The government’s expulsion of tens of thousands of Nepali-speaking Bhutanese in the early 1990s, and recent bilateral efforts to repatriate them, have underscored the tentative nature of citizenship in the kingdom. Prior to the expulsions, the government stripped thousands of Southern Bhutanese of their citizenship under a 1985 law that tightened citizenship requirements. The new law required both parents to be Bhutanese citizens in order for citizenship to be conferred on a child. In addition, Bhutanese seeking to verify citizenship had to prove that they or both of their parents were residing in Bhutan in 1958.

While the UN High Commission for Refugees (UNHCR) asserts that the overwhelming majority of refugees who entered camps in Nepal have documentary proof of Bhutanese nationality, the Bhutanese government continues to maintain that many of the refugees either left Bhutan voluntarily or were illegal immigrants. Following a violent incident at one of the refugee camps in December 2003, bilateral efforts to continue the repatriation process have remained stalled, and the Bhutanese government continues to deny the UNHCR access to Bhutan. A 2004 report by the Human Rights Council of Bhutan (HRCB), a consortium of Bhutanese human rights organizations based in Nepal, documented government efforts to settle Bhutanese from the north in lands formerly occupied by the refugees, which makes it difficult for refugees to return. Amid the continued stalemate, the UNHRC has increasingly advocated for a third-party solution, and in October 2006, the United States stated that it was prepared to take in up to 60,000 refugees, over half of the approximately 106,000 expelled in 1990. However, it remains to be seen if refugees will agree to this offer.
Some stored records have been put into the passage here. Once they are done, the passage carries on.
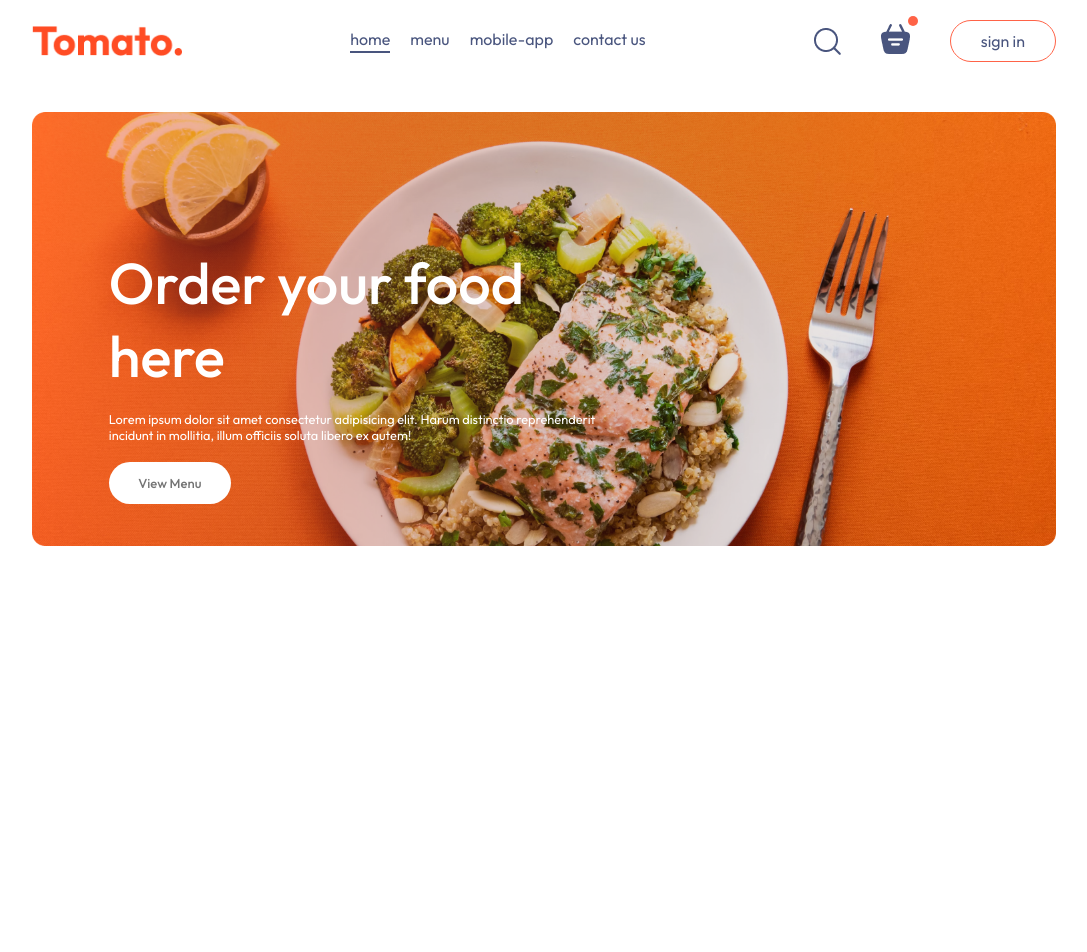
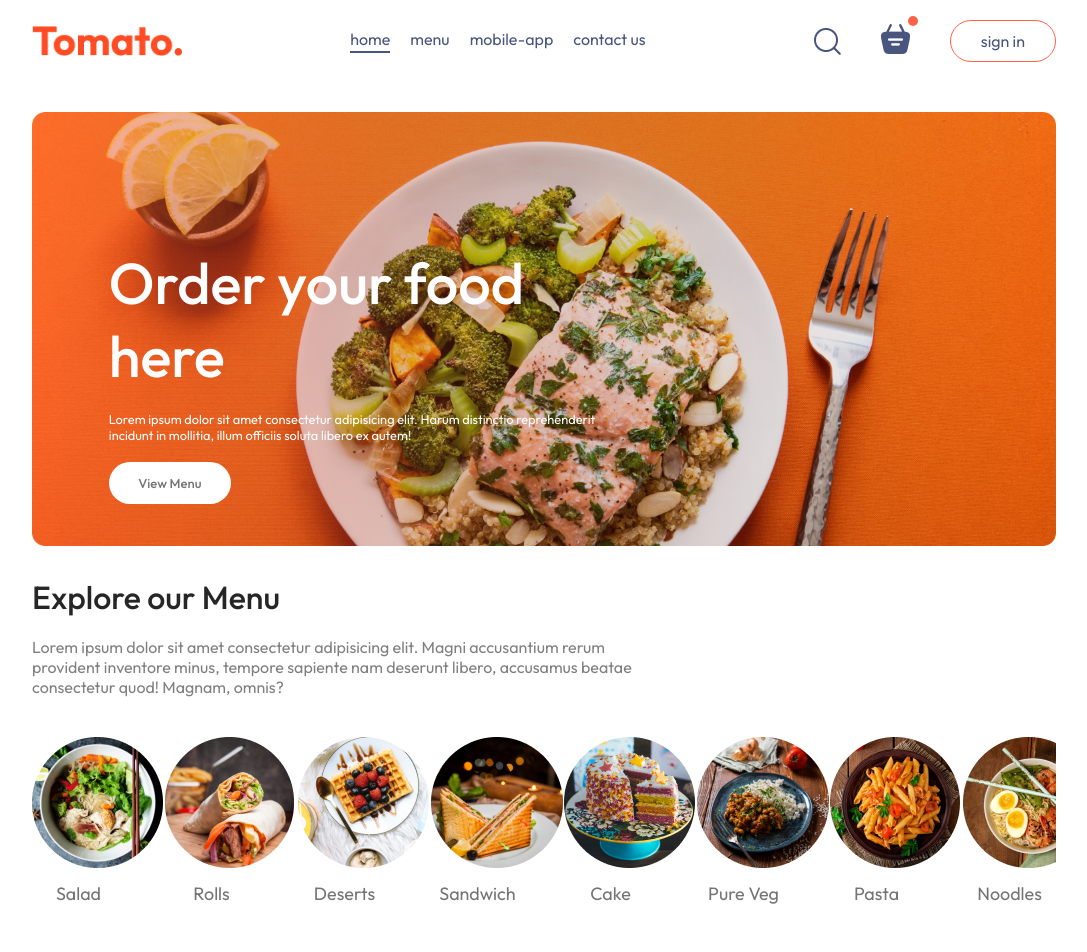
Before and after one commit to Jithin2k/Tomato-app, a React (Vite) app: page / in a window 1280 px wide. Shown: the top 952 px of the page, without its empty margins (96-1183 px from the left). Before the commit the page ends 800 px from the top, so only its background shows below. Built offline with nearby package versions, Linux system fonts and the light colour scheme.

Commit message:
Create Explore Menu and Add context API

```diff
--- /dev/null
+++ b/src/Components/ExploreMenu/ExploreMenu.css
@@ -0,0 +1,58 @@
+.explore-menu {
+  display: flex;
+  flex-direction: column;
+  gap: 20px;
+}
+
+.explore-menu h1 {
+  color: #262626;
+  font-weight: 500;
+}
+
+.explore-menu hr{
+    margin: 10px 0px;
+    height: 2px;
+    background-color:#e2e2e2;
+    border: none;
+}
+
+.explore-menu-text {
+  color: #808080;
+  max-width: 60%;
+}
+
+.explore-menu-list {
+  display: flex;
+  justify-content: center;
+  align-items: center;
+  gap: 40px;
+  text-align: center;
+  overflow-x: scroll;
+  margin: 20px 0px;
+}
+
+.explore-menu-list::-webkit-scrollbar{
+    display: none;
+}
+
+.explore-menu-list-item{
+    width: 7.5vw;
+    min-width: 80px;
+    cursor: pointer;
+    border-radius: 50%;
+    transition: .3s;
+}
+
+.explore-menu-list-item p{
+    margin-top: 10px;
+    color: #747474;
+    font-size: max(1.4vw,16px);
+    cursor: pointer;
+}
+
+.explore-menu-list-item .active{
+    border:4px solid;
+    color: tomato;
+    padding: 2px ;
+    border-radius: 50%;
+}
--- /dev/null
+++ b/src/Components/ExploreMenu/ExploreMenu.jsx
@@ -0,0 +1,40 @@
+import React from "react";
+import "./ExploreMenu.css";
+import { menu_list } from "../../assets/assets";
+
+const ExploreMenu = ({ category, setCategory }) => {
+  return (
+    <div id="explore-menu" className="explore-menu">
+      <h1>Explore our Menu</h1>
+      <p className="explore-menu-text">
+        Lorem ipsum dolor sit amet consectetur adipisicing elit. Magni
+        accusantium rerum provident inventore minus, tempore sapiente nam
+        deserunt libero, accusamus beatae consectetur quod! Magnam, omnis?
+      </p>
+      <div className="explore-menu-list">
+        {menu_list.map((item, index) => {
+          return (
+            <div
+              onClick={() =>
+                setCategory((prev) =>
+                  prev === item.menu_name ? "All" : item.menu_name
+                )
+              }
+              className="explore-menu-list-item"
+            >
+              <img
+                className={category === item.menu_name ? "active" : ""}
+                src={item.menu_image}
+                alt=""
+              />
+              <p>{item.menu_name}</p>
+            </div>
+          );
+        })}
+      </div>
+      <hr />
+    </div>
+  );
+};
+
+export default ExploreMenu;
--- a/src/Pages/Home/Home.jsx
+++ b/src/Pages/Home/Home.jsx
@@ -1,11 +1,14 @@
-import React from 'react'
+import React, { useState } from 'react'
 import "./Home.css"
 import Header from '../../Components/Header/Header'
+import ExploreMenu from '../../Components/ExploreMenu/ExploreMenu'
 
 const Home = () => {
+  const [category,setCategory] = useState("All")
   return (
     <div>
       <Header/>
+      <ExploreMenu category={category} setCategory={setCategory}/>
     </div>
   )
 }
```
Also changed, not shown: src/Context/StoreContext.jsx (added, +14 -0 lines).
Conditions for Nepali speakers living in Bhutan have improved somewhat, but several major problems remain. According to a 2003 report by the HRCB, ethnic Nepalese are required to obtain official “security clearance certificates” to enter schools, receive health care, take government jobs, or travel within Bhutan or abroad. However, in a positive step, according to the U.S. State Department’s 2005 religious freedom report, in early 2005 the Bhutanese government began to issue national identity cards to some ethnic Nepalese who have relatives living in the refugee camps.

Restrictions on dress and cultural practices were imposed in the late 1980s in an attempt to safeguard Bhutan’s heritage. A 1989 royal decree requires all citizens, including those from minority ethnic groups, to wear the traditional dress of the ruling Drukpas in public places, including schools, government offices, and religious buildings. In September 2004, it was decreed that all women had to adhere to the custom of wearing a scarf draped over two shoulders instead of one, according to The Economist . In December 2004, Bhutan became the first country in the world to ban the sale and use of tobacco.

Women participate freely in social and economic life but continue to be underrepresented in government and politics despite some recent gains. The application of religious or ethnically based customary laws regarding inheritance, marriage, and divorce sometimes results in discrimination against women. There are no reports that trafficking of women or children is a problem in Bhutan.